Start of DATASET EXTRACT
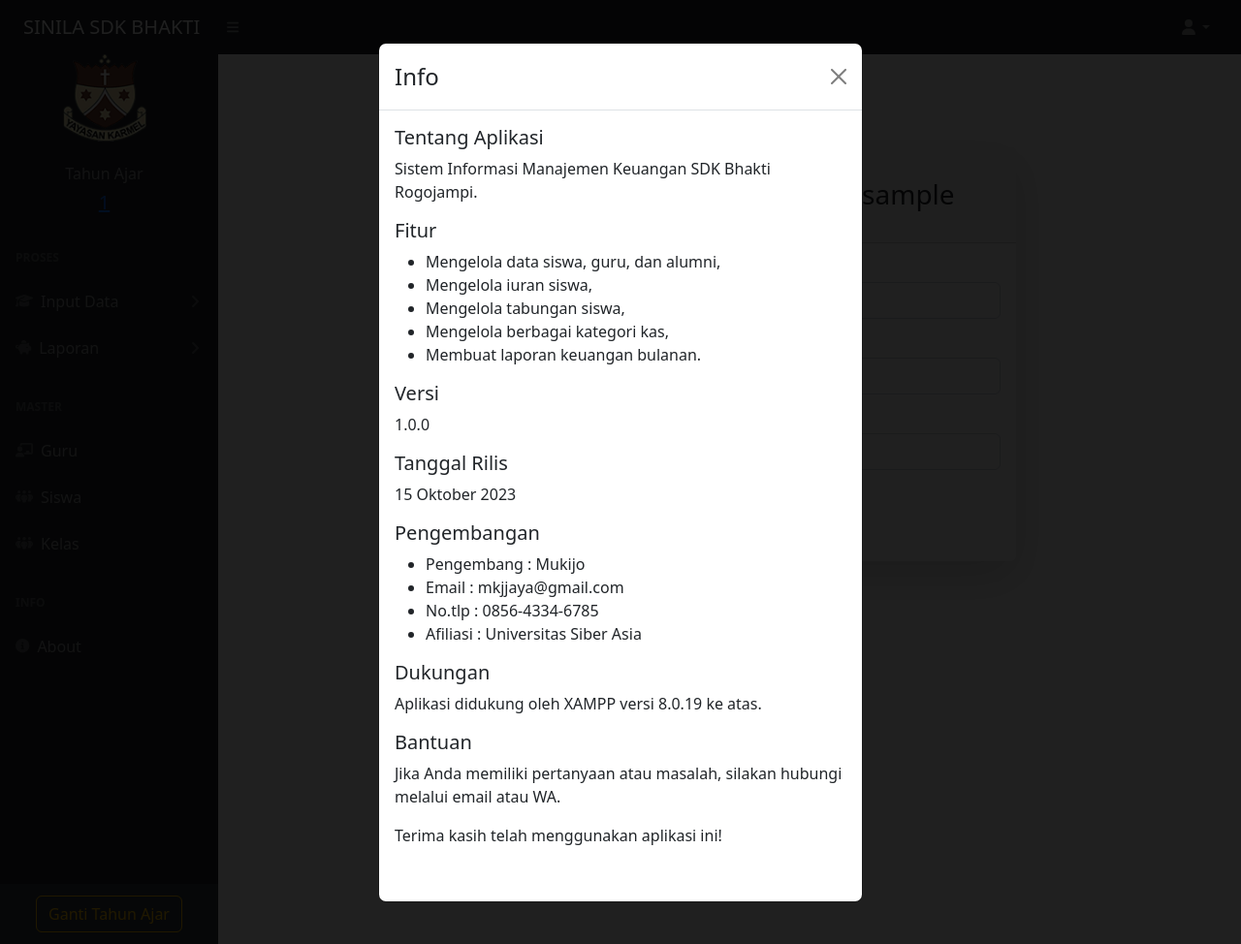
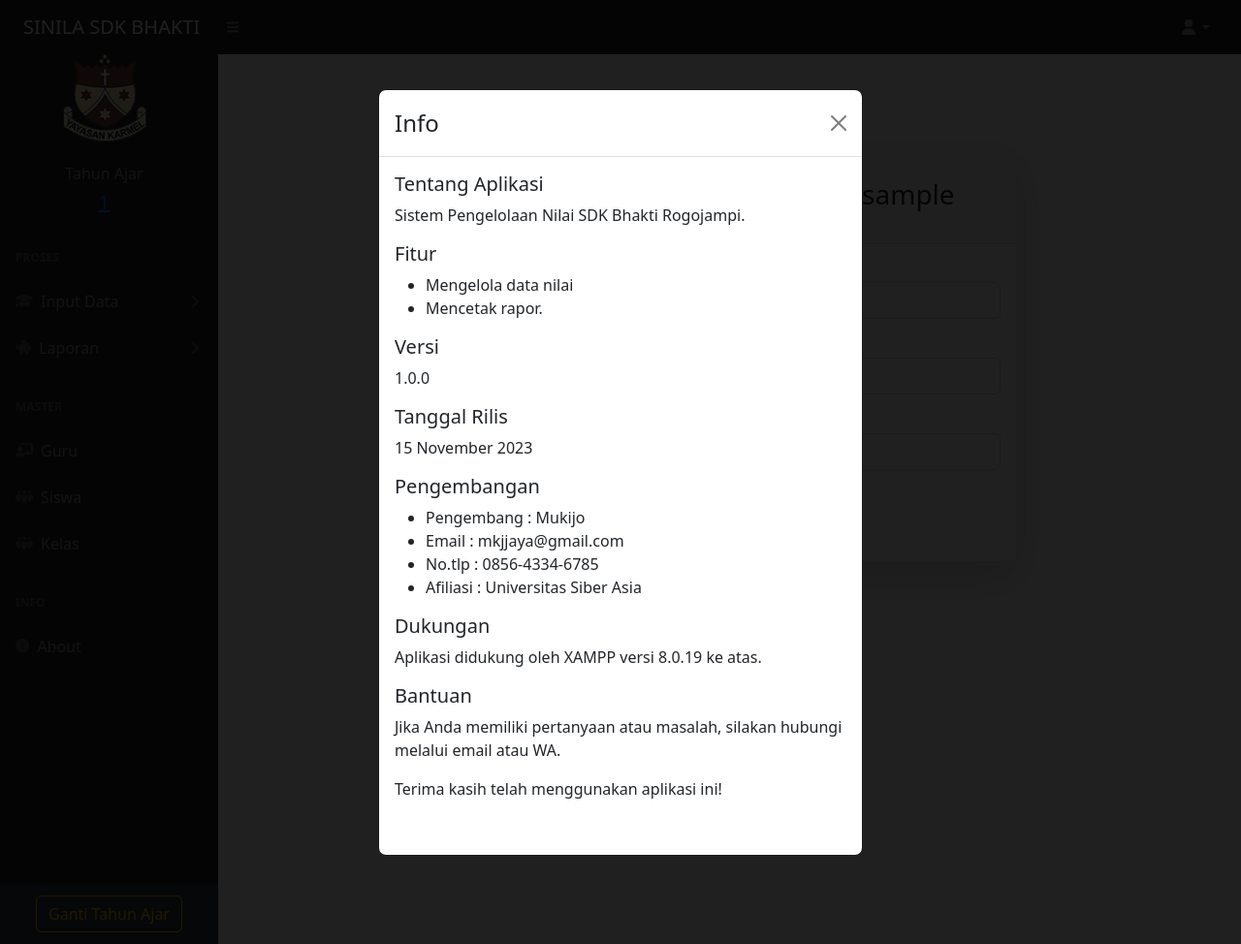
Before and after one commit to mukijo-r/sinila, a PHP site: page /tcpdf/ganti_password.php in a window 1280 px wide, after a click on "About". Shown: the whole page at 97% size. Run offline with PHP 8.4, Linux system fonts and the light colour scheme; the visitor is signed in with stand-in values (Sample User, id 1); data that the repository does not hold is empty; some libraries are stand-ins or nearby versions.

Commit message:
mengedit menu

```diff
--- a/sidebar.php
+++ b/sidebar.php
@@ -91,7 +91,7 @@ if (isset($_SESSION['tahunAjar'])) {
                                 <div class="sb-nav-link-icon"><i class="fa-solid fa-people-group"></i></div>
                                 Siswa
                             </a>
-                            <a class="nav-link" href="siswa.php">
+                            <a class="nav-link" href="kelas.php">
                                 <div class="sb-nav-link-icon"><i class="fa-solid fa-people-group"></i></div>
                                 Kelas
                             </a>
@@ -161,19 +161,16 @@ if (isset($_SESSION['tahunAjar'])) {
                 <form method="post">
                 <div class="modal-body">
                     <h5>Tentang Aplikasi</h5>
-                    <p>Sistem Informasi Manajemen Keuangan SDK Bhakti Rogojampi.</p>
+                    <p>Sistem Pengelolaan Nilai SDK Bhakti Rogojampi.</p>
                     <h5>Fitur</h5>
                     <ul>
-                        <li>Mengelola data siswa, guru, dan alumni,</li>
-                        <li>Mengelola iuran siswa,</li>
-                        <li>Mengelola tabungan siswa,</li>
-                        <li>Mengelola berbagai kategori kas,</li>
-                        <li>Membuat laporan keuangan bulanan.</li>
+                        <li>Mengelola data nilai</li>
+                        <li>Mencetak rapor.</li>
                     </ul>
                     <h5>Versi</h5>
                     <p>1.0.0 </p>
                     <h5>Tanggal Rilis</h5>
-                    <p>15 Oktober 2023 </p>
+                    <p>15 November 2023 </p>
                     <h5>Pengembangan</h5>
                     <ul>
                         <li>Pengembang : Mukijo</li>
```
End of DATASET EXTRACT
PROBLEM TO SOLVE >> With the pictures set aside, return each line of the listing exactly as given.

EXERCISE ANSWER >>
Before and after one commit to mukijo-r/sinila, a PHP site: page /tcpdf/ganti_password.php in a window 1280 px wide, after a click on "About". Shown: the whole page at 97% size. Run offline with PHP 8.4, Linux system fonts and the light colour scheme; the visitor is signed in with stand-in values (Sample User, id 1); data that the repository does not hold is empty; some libraries are stand-ins or nearby versions.

Commit message:
mengedit menu

```diff
--- a/sidebar.php
+++ b/sidebar.php
@@ -91,7 +91,7 @@ if (isset($_SESSION['tahunAjar'])) {
                                 <div class="sb-nav-link-icon"><i class="fa-solid fa-people-group"></i></div>
                                 Siswa
                             </a>
-                            <a class="nav-link" href="siswa.php">
+                            <a class="nav-link" href="kelas.php">
                                 <div class="sb-nav-link-icon"><i class="fa-solid fa-people-group"></i></div>
                                 Kelas
                             </a>
@@ -161,19 +161,16 @@ if (isset($_SESSION['tahunAjar'])) {
                 <form method="post">
                 <div class="modal-body">
                     <h5>Tentang Aplikasi</h5>
-                    <p>Sistem Informasi Manajemen Keuangan SDK Bhakti Rogojampi.</p>
+                    <p>Sistem Pengelolaan Nilai SDK Bhakti Rogojampi.</p>
                     <h5>Fitur</h5>
                     <ul>
-                        <li>Mengelola data siswa, guru, dan alumni,</li>
-                        <li>Mengelola iuran siswa,</li>
-                        <li>Mengelola tabungan siswa,</li>
-                        <li>Mengelola berbagai kategori kas,</li>
-                        <li>Membuat laporan keuangan bulanan.</li>
+                        <li>Mengelola data nilai</li>
+                        <li>Mencetak rapor.</li>
                     </ul>
                     <h5>Versi</h5>
                     <p>1.0.0 </p>
                     <h5>Tanggal Rilis</h5>
-                    <p>15 Oktober 2023 </p>
+                    <p>15 November 2023 </p>
                     <h5>Pengembangan</h5>
                     <ul>
                         <li>Pengembang : Mukijo</li>
```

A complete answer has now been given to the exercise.